Skip to main content.

San Diego

Picture of Paul Sisson

Are California hospitals doing a better job of preventing serious mistakes in the wake of a state program that issues high-profile penalties for such errors? One reporter finds reasons for doubt in the data.

Picture of Paul Sisson

In 2012, a surgical team mistakenly removed Paul Kibbett’s healthy left kidney rather than the cancerous tumor on the right side. Since then, the hospital has worked to build a culture where reporting mistakes is celebrated.

Picture of Leonardo Castaneda

Working with data, it’s often easy to forget that each entry represents a real human being. An opioid abuse epidemic like the one taking place in San Diego isn’t just a statistically significant outlier — it’s a series of individual human tragedies.

Picture of Neda Iranpour

My fellowship project was prompted by a question I’d been wondering about: Might mindfulness be a “prescription” for our health care system? I have heard from countless people who told me how meditating had changed their life. So why is it not more commonly recommended by providers?

Picture of Paul Sisson

Starting in 2007, California’s hospital administrative penalties program was designed to bring greater accountability to hospitals that commit “never events” and put patients in immediate jeopardy. So, what does the data tell us about how well it's working?

Picture of Megan Burke

Michelle Kwik's son, Evan, showed signs of mental illness when he was 12 years old. This past February, he shot and killed himself after a 10-hour standoff with San Diego Sheriff's Deputies. Kwik agreed to share her personal experience trying to get help for her son.

Picture of Derryl Acosta

I recently attended a forum hosted by the USC Annenberg's California Endowment Health Journalism Fellowships, The California Endowment and Media Impact Funders focusing on the opportunity for philanthropies to utilize media to make the world a better place.

Picture of Jane Stevens

"Adverse childhood experience" has become a buzzword in social services, public health, education, pediatrics and even business. Do you know your own ACE score?

Picture of Raquel Orellana

Does being part of an organization that "works to reduce hidden risks to the health, safety, and well-being of American consumers" sound like a job for you? Don’t miss our featured opportunity. 

Picture of Raquel Orellana

Gainesville is quickly growing into the medical hub of Florida. Check out this week’s featured opportunity to report from an area with three hospitals and several biotech operations.

Pages

Announcements
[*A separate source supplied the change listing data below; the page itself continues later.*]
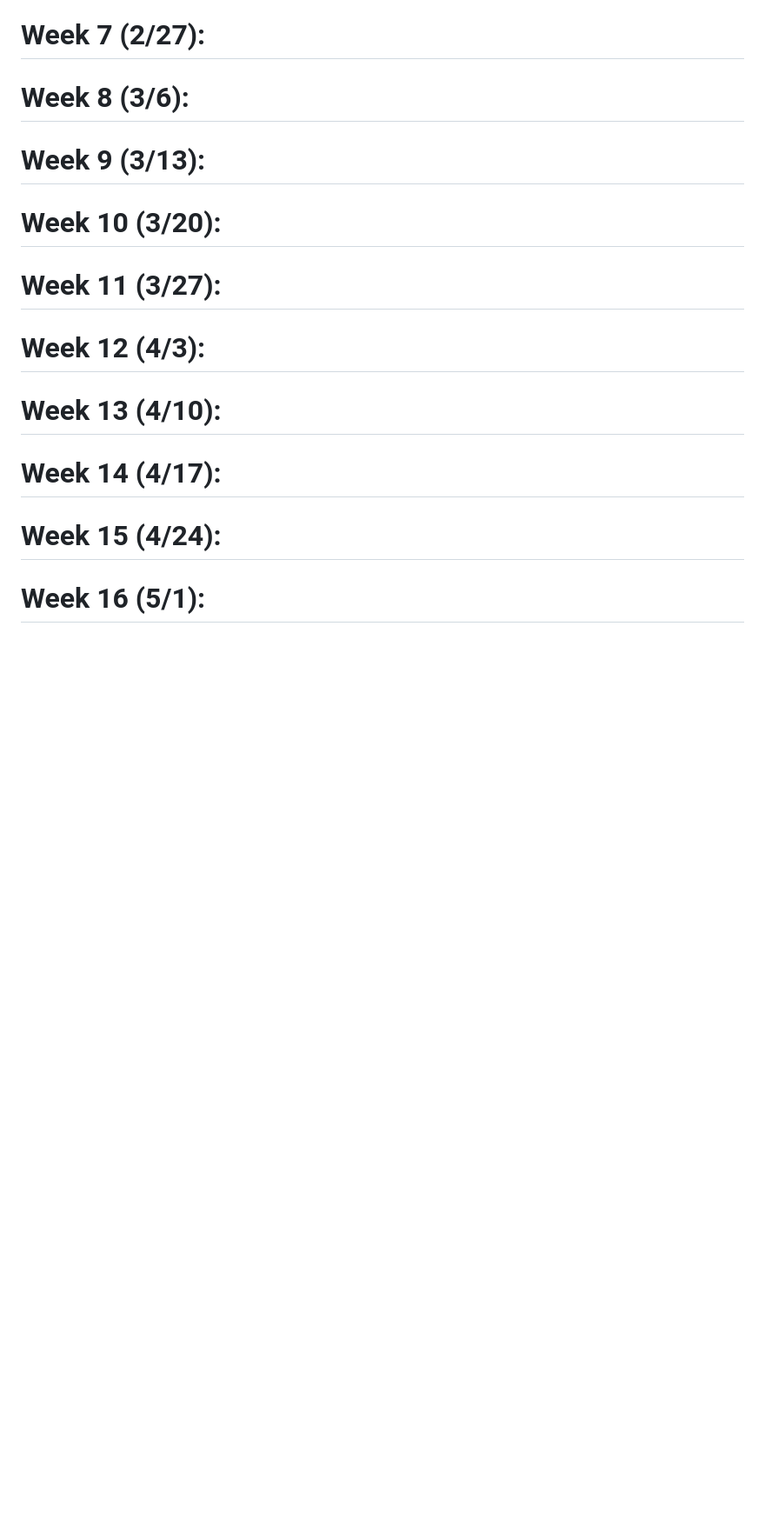
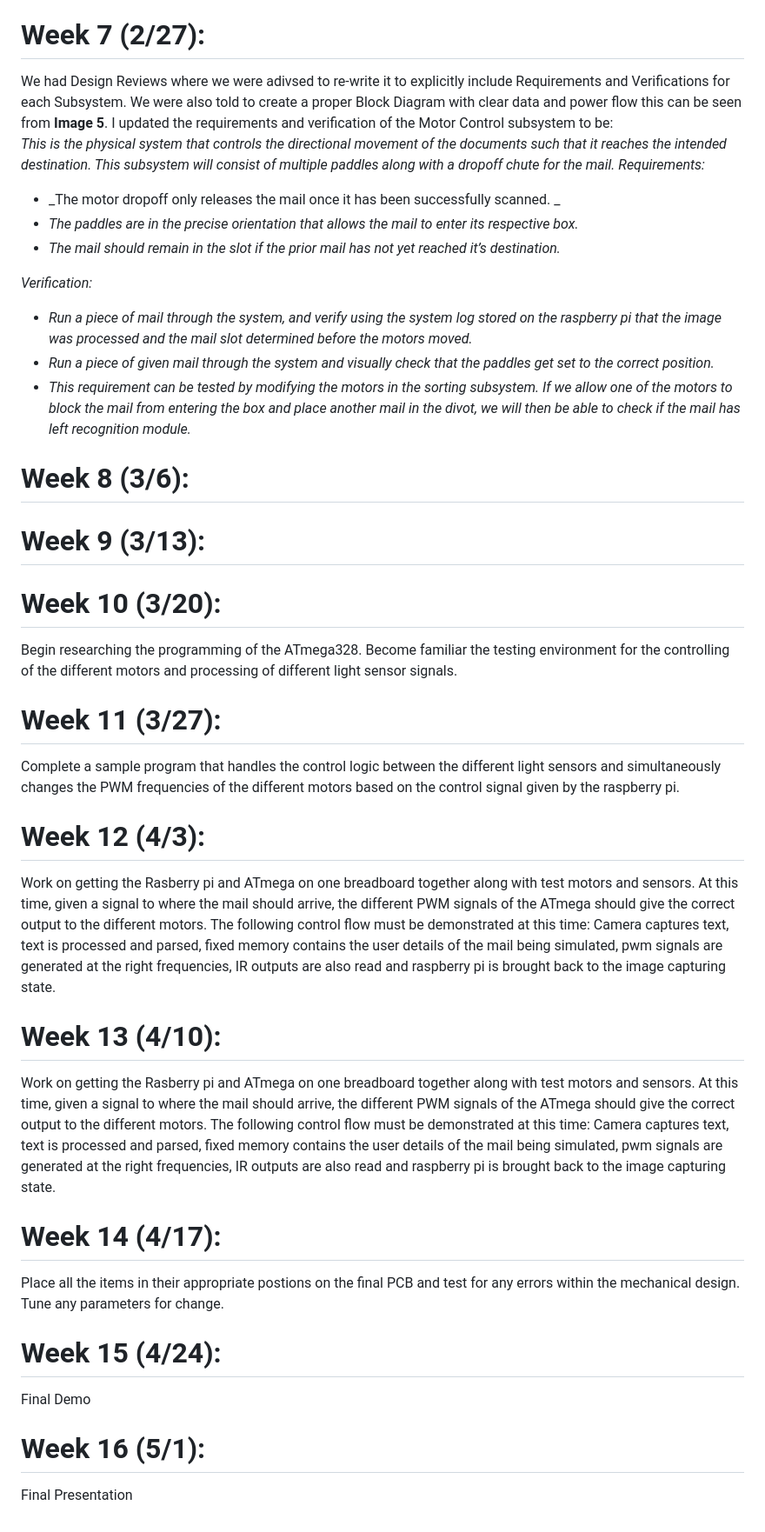
Before and after one commit to AngelSaint/letter_shredder_pi, a Markdown page: notebook/lisa/README.md, the part around one of its changes. Shown at 87% size. Drawn GitHub-style; blank space fills up the shorter version.

```diff
--- a/notebook/lisa/README.md
+++ b/notebook/lisa/README.md
@@ -78,4 +74,16 @@ __For our physical design, the overall build will be composed of wood with a bas
 # Week 7 (2/27):
+
+We had Design Reviews where we were adivsed to re-write it to explicitly include Requirements and Verifications for each Subsystem. We were also told to create a proper Block Diagram with clear data and power flow this can be seen from **Image 5**. I updated the requirements and verification of the Motor Control subsystem to be:
+_This is the physical system that controls the directional movement of the documents such that it reaches the intended destination. This subsystem will consist of multiple paddles along with a dropoff chute for the mail._
+_Requirements:_
+- _The motor dropoff only releases the mail once it has been successfully scanned. _
+- _The paddles are in the precise orientation that allows the mail to enter its respective box._
+- _The mail should remain in the slot if the prior mail has not yet reached it’s destination._
+
+_Verification:_
+- _Run a piece of mail through the system, and verify using the system log stored on the raspberry pi that the image was processed and the mail slot determined before the motors moved._
+- _Run a piece of given mail through the system and visually check that the paddles get set to the correct position._
+- _This requirement can be tested by modifying the motors in the sorting subsystem. If we allow one of the motors to block the mail from entering the box and place another mail in the divot, we will then be able to check if the mail has left recognition module._
 
 # Week 8 (3/6):
 
@@ -83,14 +91,27 @@ __For our physical design, the overall build will be composed of wood with a bas
 
 # Week 10 (3/20):
 
+Begin researching the programming of the ATmega328. Become familiar the testing environment for the controlling of the different motors and processing of different light sensor signals.
+
 # Week 11 (3/27):
 
+Complete a sample program that handles the control logic between the different light sensors and simultaneously changes the PWM frequencies of the different motors based on the control signal given by the raspberry pi.
+
 # Week 12 (4/3):
+Work on getting the Rasberry pi and ATmega on one breadboard together along with test motors and sensors. At this time, given a signal to where the mail should arrive, the different PWM signals of the ATmega should give the correct output to the different motors. The following control flow must be demonstrated at this time: Camera captures text, text is processed and parsed, fixed memory contains the user details of the mail being simulated, pwm signals are generated at the right frequencies, IR outputs are also read and raspberry pi is brought back to the image capturing state.
 
 # Week 13 (4/10):
 
+Work on getting the Rasberry pi and ATmega on one breadboard together along with test motors and sensors. At this time, given a signal to where the mail should arrive, the different PWM signals of the ATmega should give the correct output to the different motors. The following control flow must be demonstrated at this time: Camera captures text, text is processed and parsed, fixed memory contains the user details of the mail being simulated, pwm signals are generated at the right frequencies, IR outputs are also read and raspberry pi is brought back to the image capturing state.
+
 # Week 14 (4/17):
+
+Place all the items in their appropriate postions on the final PCB and test for any errors within the mechanical design. Tune any parameters for change.
 
 # Week 15 (4/24):
 
+Final Demo
+
 # Week 16 (5/1):
+
+Final Presentation
```
Also changed, not shown: other parts of notebook/lisa/README.md (+17 -21 lines).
The pandemic has thrown into brutal relief the extent to which the U.S. health care system produces worse outcomes for patients of color. And yet there has been scant focus on one of the biggest drivers of structural racism in health care: How doctors and hospitals are paid. In this webinar, we’ll highlight the ways in which the health care system’s focus on money and good grades is shortchanging the health of communities of color. Sign-up here!

U.S. children and teens have struggled with increasing rates of depression, anxiety and suicidal behavior for much of the past decade. Join us as we explore the systemic causes and policy failures that have accelerated the crisis and its inequitable impact, as well as promising community-driven approaches and evidence-based practices. The webinar will provide fresh ideas for reporting on the mental health of youth and investigating the systems and services. Sign-up here!

The USC Center for Health Journalism at the Annenberg School for Communication and Journalism is seeking two Engagement Editors and a social media consultant to join its team. Learn more about the positions and apply.

CONNECT WITH THE COMMUNITY

Follow Us

Facebook


Twitter

CHJ Icon
ReportingHealth